YOUR OBJECTIVE:
Below are the entries; count how many lines contain the word "title" and reply with that number alone.
[[ GIVEN RECORDS open ]]
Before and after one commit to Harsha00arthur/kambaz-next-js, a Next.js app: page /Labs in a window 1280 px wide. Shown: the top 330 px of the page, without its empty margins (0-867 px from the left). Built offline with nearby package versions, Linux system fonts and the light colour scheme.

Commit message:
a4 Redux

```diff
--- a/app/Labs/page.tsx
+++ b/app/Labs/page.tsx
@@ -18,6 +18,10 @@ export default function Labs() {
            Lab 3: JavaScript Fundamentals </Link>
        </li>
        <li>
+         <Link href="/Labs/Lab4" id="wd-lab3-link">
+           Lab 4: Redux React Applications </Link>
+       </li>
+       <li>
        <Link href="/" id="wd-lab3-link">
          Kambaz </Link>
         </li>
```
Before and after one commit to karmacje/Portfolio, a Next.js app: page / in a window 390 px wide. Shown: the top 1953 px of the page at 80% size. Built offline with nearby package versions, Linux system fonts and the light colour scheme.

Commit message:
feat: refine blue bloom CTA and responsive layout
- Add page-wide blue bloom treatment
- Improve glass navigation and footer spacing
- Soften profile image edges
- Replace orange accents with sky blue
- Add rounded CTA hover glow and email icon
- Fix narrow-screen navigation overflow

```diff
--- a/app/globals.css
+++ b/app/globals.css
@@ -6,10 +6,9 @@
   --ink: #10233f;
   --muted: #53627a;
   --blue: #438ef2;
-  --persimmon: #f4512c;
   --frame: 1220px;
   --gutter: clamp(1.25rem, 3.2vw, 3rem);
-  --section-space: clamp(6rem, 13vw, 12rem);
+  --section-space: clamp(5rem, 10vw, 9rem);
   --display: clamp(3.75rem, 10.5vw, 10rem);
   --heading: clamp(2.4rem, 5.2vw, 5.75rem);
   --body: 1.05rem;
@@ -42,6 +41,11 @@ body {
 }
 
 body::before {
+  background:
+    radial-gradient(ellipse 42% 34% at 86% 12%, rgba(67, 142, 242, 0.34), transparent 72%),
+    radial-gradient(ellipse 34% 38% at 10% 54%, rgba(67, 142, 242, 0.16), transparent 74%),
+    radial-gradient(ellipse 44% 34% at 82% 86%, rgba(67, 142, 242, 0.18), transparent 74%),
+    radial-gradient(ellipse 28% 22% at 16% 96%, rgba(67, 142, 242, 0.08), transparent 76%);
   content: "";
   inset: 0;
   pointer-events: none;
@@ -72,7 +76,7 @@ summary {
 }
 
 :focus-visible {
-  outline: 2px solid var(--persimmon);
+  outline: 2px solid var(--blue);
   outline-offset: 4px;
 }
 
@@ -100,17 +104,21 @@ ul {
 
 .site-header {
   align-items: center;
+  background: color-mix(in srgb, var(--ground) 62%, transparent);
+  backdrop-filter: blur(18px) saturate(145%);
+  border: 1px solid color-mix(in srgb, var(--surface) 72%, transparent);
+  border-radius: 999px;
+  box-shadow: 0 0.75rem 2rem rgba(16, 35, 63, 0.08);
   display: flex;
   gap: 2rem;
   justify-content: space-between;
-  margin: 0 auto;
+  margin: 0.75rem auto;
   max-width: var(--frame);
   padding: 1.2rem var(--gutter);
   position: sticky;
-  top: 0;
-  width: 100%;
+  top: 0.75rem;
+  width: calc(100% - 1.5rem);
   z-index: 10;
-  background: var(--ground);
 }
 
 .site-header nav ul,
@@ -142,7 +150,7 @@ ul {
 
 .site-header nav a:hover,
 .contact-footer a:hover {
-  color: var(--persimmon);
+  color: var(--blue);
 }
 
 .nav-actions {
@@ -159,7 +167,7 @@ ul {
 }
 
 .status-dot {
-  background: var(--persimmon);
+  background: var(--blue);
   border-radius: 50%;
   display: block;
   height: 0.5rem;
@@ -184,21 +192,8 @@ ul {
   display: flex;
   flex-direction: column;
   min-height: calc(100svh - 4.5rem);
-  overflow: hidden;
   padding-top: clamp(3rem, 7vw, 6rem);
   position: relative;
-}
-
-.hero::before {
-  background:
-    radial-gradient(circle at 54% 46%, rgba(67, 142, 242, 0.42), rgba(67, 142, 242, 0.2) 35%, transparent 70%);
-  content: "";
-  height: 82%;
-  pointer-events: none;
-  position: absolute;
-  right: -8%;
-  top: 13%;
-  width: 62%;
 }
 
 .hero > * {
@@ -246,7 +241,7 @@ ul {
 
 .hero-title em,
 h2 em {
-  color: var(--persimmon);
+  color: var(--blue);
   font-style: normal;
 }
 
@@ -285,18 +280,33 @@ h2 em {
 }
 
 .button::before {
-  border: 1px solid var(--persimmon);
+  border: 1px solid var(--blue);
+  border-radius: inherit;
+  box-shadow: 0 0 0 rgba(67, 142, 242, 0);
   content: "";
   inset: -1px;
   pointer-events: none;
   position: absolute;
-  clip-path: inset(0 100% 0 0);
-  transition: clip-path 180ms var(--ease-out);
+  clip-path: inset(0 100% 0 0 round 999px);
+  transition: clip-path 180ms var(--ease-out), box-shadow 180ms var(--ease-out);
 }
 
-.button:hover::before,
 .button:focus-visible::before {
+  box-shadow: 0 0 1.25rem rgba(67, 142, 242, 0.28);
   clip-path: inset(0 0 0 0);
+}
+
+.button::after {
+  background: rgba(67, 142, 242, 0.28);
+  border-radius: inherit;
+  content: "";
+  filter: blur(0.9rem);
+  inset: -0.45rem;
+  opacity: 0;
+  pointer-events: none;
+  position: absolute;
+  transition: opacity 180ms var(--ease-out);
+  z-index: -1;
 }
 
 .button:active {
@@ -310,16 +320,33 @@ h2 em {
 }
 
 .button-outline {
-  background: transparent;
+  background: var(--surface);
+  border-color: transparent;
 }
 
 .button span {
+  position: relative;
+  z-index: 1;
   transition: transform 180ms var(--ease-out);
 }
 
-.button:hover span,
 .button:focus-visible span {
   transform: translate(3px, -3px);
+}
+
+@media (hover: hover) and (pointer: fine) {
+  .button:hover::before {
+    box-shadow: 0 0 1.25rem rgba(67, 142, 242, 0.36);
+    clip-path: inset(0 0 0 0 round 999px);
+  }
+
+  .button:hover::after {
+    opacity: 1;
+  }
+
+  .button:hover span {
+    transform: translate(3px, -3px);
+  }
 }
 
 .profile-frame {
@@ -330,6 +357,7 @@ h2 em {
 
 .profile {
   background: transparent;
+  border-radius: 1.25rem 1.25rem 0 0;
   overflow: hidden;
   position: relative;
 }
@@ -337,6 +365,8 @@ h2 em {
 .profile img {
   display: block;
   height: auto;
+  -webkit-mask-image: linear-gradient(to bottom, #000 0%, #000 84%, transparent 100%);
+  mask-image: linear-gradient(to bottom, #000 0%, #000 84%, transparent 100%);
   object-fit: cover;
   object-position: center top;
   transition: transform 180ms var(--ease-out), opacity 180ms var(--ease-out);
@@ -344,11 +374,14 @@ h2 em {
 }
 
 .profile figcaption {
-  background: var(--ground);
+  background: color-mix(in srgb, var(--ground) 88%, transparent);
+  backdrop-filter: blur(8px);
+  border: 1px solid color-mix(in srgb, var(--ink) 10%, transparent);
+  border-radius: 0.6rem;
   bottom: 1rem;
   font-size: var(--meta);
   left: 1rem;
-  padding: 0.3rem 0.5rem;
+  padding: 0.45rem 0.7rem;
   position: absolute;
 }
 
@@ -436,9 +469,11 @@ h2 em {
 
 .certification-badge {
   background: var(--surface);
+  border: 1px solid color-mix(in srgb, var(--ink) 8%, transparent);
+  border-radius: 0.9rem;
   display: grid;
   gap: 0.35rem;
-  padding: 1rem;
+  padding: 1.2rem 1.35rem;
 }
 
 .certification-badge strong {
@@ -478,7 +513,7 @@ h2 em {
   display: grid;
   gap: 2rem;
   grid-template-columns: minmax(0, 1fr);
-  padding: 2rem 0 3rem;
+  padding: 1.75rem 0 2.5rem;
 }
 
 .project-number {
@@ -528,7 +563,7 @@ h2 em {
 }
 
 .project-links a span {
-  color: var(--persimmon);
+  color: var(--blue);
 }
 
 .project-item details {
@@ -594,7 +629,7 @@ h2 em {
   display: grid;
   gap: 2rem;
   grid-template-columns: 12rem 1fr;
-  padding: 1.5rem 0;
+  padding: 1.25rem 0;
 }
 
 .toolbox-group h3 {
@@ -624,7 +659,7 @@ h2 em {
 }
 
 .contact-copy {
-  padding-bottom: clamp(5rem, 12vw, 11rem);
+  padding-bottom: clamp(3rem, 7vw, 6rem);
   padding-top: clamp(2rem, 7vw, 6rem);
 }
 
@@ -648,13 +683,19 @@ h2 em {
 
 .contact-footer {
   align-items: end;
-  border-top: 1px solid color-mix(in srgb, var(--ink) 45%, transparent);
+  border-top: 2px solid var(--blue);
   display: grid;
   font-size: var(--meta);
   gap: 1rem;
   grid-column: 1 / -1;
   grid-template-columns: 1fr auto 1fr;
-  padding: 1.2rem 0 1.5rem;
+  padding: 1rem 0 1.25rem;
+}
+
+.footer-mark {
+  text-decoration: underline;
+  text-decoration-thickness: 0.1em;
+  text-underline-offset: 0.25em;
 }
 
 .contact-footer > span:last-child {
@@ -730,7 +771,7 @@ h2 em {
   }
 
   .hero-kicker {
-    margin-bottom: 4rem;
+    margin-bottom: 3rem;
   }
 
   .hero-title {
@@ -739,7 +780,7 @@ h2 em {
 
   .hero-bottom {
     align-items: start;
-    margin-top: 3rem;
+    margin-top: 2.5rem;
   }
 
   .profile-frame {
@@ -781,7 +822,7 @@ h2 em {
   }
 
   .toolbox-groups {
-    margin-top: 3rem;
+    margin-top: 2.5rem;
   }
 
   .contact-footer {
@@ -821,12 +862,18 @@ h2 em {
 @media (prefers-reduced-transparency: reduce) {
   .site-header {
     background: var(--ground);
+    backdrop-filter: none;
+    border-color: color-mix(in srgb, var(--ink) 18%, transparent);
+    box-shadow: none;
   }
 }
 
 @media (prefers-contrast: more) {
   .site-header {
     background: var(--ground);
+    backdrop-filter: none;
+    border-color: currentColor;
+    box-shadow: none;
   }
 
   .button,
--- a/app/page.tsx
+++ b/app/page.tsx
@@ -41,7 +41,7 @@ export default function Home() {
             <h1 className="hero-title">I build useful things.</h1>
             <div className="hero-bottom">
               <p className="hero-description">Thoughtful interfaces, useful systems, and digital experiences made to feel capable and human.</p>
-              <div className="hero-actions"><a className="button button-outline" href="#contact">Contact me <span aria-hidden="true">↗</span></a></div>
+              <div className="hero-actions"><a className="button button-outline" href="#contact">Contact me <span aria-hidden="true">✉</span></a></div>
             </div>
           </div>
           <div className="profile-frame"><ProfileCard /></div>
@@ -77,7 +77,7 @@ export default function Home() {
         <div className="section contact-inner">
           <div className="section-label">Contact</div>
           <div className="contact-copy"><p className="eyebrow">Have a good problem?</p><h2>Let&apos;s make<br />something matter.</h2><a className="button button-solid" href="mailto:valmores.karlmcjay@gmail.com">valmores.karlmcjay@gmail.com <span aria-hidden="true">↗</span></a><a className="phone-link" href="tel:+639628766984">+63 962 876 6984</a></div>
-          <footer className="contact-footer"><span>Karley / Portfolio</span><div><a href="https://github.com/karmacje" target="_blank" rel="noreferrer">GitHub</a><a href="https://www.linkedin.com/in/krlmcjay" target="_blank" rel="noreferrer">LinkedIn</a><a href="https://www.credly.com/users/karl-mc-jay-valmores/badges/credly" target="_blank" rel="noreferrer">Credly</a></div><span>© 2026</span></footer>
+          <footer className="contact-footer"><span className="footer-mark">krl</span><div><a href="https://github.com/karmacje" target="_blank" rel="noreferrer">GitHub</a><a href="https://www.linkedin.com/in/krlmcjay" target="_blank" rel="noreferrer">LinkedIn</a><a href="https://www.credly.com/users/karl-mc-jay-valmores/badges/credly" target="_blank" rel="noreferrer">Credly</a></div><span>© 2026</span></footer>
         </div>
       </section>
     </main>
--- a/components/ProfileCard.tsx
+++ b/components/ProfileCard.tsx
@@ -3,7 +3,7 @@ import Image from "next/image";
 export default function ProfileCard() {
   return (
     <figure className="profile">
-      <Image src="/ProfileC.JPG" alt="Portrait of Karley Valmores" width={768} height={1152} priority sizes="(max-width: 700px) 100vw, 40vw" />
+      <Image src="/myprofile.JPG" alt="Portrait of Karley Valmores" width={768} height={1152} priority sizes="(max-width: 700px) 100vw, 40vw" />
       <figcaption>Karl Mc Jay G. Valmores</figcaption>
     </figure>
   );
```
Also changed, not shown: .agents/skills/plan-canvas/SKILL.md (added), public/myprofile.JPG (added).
[[ GIVEN RECORDS closed ]]
YOUR SOLUTION:
3